'''

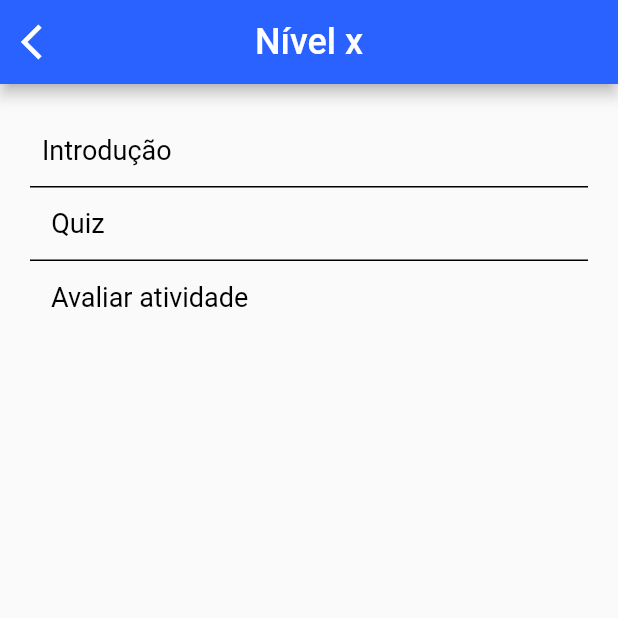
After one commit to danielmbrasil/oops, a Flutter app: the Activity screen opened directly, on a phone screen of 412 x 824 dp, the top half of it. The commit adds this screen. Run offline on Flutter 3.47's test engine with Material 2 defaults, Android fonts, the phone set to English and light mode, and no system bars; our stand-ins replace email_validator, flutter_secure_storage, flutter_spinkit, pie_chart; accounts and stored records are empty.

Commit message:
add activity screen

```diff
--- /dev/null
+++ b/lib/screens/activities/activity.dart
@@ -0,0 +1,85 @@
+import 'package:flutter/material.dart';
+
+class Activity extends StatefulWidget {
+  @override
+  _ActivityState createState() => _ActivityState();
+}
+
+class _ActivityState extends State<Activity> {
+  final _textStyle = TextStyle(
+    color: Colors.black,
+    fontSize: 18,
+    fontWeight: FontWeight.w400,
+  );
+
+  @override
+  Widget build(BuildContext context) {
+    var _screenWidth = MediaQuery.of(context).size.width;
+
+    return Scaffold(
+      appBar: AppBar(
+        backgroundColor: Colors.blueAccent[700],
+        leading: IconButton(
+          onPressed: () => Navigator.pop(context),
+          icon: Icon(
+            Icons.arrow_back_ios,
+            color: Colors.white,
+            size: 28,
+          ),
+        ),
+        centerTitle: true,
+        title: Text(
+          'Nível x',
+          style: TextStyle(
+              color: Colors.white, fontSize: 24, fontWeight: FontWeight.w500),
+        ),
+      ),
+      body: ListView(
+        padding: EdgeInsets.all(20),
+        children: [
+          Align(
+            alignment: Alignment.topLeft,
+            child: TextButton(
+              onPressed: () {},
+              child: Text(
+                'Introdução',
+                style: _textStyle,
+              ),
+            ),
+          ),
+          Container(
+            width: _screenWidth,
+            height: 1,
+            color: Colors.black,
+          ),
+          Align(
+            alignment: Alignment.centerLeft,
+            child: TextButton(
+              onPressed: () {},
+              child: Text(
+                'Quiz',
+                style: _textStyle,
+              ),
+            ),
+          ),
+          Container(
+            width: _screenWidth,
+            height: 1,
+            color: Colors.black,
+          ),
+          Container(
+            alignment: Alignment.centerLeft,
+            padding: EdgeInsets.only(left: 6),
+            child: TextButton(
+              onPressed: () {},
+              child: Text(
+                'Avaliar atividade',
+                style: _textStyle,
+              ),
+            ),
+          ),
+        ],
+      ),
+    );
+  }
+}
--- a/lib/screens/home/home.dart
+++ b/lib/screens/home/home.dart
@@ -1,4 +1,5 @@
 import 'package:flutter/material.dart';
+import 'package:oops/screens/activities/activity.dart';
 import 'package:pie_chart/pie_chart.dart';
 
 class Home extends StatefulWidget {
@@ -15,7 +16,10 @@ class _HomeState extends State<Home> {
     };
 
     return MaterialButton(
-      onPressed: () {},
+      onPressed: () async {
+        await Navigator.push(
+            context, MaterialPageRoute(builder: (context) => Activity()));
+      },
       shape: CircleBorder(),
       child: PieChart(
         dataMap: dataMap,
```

'''

Your instructions:
From the data above, copy each line that holds "Colors".

Exercise answer:
+    color: Colors.black,
+        backgroundColor: Colors.blueAccent[700],
+            color: Colors.white,
+              color: Colors.white, fontSize: 24, fontWeight: FontWeight.w500),
+            color: Colors.black,
+            color: Colors.black,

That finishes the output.